* _TASK INPUT_
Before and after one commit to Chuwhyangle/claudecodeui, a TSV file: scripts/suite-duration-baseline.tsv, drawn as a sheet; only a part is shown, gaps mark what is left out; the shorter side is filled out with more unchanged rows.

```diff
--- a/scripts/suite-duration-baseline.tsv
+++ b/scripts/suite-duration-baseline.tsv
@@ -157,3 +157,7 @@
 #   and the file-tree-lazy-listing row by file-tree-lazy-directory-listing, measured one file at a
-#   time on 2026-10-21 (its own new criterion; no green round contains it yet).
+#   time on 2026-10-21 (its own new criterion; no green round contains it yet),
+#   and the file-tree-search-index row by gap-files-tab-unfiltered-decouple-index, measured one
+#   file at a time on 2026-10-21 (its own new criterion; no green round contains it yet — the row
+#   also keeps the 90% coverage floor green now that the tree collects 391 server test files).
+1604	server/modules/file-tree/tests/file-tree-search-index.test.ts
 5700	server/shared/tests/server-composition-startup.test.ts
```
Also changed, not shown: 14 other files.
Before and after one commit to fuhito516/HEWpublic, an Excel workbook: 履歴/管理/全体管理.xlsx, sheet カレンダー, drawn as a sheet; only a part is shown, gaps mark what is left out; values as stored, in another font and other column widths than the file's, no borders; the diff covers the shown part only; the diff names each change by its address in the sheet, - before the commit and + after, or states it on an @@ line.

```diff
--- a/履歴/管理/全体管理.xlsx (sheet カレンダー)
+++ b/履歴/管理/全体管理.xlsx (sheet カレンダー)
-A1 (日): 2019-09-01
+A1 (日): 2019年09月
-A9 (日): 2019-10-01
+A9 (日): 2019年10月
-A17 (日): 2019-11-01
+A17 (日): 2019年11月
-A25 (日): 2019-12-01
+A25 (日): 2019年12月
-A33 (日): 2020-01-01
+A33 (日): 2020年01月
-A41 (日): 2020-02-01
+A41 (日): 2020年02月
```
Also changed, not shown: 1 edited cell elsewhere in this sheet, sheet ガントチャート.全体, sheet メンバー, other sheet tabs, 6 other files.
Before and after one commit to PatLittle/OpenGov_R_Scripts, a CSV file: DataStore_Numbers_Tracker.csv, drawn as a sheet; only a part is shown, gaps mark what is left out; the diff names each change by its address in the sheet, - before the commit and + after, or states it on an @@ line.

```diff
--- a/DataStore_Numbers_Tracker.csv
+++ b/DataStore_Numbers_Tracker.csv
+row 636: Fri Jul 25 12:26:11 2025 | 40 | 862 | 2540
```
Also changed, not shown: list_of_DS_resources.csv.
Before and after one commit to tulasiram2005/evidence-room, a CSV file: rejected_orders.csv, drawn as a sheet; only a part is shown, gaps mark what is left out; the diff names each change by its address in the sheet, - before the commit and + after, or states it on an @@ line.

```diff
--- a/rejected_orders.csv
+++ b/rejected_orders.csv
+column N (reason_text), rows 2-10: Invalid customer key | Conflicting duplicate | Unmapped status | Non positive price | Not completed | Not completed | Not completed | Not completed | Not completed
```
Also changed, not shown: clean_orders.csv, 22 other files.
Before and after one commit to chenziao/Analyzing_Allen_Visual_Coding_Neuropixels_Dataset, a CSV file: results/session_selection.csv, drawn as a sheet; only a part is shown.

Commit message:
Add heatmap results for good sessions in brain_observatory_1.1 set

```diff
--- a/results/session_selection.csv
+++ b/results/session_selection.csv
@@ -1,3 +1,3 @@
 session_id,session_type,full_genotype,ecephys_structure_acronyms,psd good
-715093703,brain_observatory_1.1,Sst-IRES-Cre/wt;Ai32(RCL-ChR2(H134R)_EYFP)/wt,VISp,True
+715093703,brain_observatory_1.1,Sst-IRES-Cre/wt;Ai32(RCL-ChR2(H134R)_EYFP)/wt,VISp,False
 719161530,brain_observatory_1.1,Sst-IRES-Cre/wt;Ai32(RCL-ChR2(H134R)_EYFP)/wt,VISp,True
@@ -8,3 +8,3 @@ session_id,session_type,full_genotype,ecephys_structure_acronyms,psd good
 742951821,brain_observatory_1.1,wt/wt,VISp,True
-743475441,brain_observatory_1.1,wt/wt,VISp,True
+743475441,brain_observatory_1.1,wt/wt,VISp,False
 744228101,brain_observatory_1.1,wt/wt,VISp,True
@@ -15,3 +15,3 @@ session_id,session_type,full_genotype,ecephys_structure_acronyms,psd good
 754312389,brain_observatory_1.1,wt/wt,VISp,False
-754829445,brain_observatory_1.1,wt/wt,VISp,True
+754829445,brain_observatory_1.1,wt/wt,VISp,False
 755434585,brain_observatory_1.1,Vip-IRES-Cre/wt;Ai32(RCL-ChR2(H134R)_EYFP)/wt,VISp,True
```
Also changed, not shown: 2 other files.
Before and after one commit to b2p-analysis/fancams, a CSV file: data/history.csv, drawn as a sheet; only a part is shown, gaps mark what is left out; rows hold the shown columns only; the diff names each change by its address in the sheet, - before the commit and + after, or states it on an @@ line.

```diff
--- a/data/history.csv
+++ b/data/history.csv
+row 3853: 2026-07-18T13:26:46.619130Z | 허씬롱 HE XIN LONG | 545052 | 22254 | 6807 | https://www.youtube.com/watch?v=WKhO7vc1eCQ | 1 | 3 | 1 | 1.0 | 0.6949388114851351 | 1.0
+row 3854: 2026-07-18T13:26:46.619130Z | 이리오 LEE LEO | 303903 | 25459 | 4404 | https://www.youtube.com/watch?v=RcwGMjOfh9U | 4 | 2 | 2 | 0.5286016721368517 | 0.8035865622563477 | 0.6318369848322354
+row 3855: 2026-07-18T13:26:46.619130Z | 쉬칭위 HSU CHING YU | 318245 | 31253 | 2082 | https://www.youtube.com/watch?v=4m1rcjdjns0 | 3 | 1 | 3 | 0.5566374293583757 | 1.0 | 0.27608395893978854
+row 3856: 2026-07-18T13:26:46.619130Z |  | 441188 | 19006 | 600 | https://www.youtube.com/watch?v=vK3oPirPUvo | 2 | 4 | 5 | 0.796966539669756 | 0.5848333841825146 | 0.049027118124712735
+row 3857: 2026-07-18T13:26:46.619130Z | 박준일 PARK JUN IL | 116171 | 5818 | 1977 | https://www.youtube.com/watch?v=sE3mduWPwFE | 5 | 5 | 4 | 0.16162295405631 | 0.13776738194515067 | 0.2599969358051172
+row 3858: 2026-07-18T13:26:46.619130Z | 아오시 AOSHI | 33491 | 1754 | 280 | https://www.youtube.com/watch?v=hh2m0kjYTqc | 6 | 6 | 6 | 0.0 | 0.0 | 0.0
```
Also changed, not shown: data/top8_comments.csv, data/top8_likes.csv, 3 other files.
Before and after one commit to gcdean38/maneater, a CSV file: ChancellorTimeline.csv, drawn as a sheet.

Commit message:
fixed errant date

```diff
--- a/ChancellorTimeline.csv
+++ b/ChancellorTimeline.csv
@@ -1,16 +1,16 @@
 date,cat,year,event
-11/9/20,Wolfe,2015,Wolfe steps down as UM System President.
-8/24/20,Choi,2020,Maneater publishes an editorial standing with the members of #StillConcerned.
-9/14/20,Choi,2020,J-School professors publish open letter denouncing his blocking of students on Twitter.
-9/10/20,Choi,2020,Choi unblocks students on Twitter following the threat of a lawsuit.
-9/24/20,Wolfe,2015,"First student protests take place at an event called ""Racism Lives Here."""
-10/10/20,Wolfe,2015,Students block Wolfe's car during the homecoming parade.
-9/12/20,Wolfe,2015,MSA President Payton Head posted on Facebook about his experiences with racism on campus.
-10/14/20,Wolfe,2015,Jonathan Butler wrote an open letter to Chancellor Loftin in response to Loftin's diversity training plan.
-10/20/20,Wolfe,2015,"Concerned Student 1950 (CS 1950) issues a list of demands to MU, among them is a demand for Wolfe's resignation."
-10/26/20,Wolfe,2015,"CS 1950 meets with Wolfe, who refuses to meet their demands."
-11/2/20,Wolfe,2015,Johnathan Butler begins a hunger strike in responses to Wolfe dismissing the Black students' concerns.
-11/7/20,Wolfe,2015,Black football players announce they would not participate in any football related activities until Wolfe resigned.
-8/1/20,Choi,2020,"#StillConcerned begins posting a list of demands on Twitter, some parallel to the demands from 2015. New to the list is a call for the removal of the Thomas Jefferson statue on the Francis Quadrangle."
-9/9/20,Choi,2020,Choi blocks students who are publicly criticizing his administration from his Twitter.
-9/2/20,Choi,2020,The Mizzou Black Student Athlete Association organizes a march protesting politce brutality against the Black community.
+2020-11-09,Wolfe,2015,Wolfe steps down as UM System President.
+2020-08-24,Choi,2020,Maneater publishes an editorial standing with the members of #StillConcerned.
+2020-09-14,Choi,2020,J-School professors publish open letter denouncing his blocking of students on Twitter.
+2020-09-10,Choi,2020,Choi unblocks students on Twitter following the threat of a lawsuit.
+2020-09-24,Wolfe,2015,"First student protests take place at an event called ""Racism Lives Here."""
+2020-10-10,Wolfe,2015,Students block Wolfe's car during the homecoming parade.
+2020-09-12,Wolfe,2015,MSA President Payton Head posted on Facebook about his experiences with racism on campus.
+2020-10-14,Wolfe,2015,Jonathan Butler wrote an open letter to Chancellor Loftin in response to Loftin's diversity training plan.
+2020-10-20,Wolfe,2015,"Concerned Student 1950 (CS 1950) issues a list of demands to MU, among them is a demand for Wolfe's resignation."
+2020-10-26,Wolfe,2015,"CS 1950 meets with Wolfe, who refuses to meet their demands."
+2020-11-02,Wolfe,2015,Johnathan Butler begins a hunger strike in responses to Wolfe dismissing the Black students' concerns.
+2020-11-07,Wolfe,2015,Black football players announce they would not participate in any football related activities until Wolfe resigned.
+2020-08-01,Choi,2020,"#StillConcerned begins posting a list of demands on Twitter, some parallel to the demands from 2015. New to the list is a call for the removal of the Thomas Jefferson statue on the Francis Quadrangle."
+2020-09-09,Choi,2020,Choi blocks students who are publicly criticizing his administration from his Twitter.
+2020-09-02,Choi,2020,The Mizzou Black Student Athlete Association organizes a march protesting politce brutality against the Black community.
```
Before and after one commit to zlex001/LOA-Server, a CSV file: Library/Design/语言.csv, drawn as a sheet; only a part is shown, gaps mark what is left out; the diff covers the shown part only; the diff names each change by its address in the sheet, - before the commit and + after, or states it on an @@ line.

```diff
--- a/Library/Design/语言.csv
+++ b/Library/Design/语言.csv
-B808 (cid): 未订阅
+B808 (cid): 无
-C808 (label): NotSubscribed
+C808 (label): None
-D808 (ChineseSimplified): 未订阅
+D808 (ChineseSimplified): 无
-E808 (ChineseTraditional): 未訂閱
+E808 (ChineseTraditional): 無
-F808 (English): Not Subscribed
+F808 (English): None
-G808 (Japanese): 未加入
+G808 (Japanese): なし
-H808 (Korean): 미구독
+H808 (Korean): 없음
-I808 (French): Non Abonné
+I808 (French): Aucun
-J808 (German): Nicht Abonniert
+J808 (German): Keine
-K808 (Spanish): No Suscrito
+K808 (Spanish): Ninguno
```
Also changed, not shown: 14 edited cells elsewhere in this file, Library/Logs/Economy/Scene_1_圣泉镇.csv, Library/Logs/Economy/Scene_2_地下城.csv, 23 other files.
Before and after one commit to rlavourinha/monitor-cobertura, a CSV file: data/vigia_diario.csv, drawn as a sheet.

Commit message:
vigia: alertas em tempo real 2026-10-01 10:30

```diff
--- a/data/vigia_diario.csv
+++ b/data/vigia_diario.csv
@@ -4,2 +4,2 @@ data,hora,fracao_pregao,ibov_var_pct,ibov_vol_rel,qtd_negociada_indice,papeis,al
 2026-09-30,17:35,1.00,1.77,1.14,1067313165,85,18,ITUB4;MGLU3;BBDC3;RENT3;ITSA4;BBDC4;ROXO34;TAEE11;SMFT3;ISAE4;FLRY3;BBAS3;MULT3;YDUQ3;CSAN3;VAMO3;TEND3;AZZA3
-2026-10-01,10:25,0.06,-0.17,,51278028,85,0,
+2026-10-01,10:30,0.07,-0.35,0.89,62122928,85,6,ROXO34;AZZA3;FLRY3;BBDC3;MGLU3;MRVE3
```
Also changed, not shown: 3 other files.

* _WORK ITEM_
Extract exactly the leading lines of the data, stopping at and including the line with "Also changed, not shown: 14 other files.".

* _RESULT BELOW_
Before and after one commit to Chuwhyangle/claudecodeui, a TSV file: scripts/suite-duration-baseline.tsv, drawn as a sheet; only a part is shown, gaps mark what is left out; the shorter side is filled out with more unchanged rows.

```diff
--- a/scripts/suite-duration-baseline.tsv
+++ b/scripts/suite-duration-baseline.tsv
@@ -157,3 +157,7 @@
 #   and the file-tree-lazy-listing row by file-tree-lazy-directory-listing, measured one file at a
-#   time on 2026-10-21 (its own new criterion; no green round contains it yet).
+#   time on 2026-10-21 (its own new criterion; no green round contains it yet),
+#   and the file-tree-search-index row by gap-files-tab-unfiltered-decouple-index, measured one
+#   file at a time on 2026-10-21 (its own new criterion; no green round contains it yet — the row
+#   also keeps the 90% coverage floor green now that the tree collects 391 server test files).
+1604	server/modules/file-tree/tests/file-tree-search-index.test.ts
 5700	server/shared/tests/server-composition-startup.test.ts
```
Also changed, not shown: 14 other files.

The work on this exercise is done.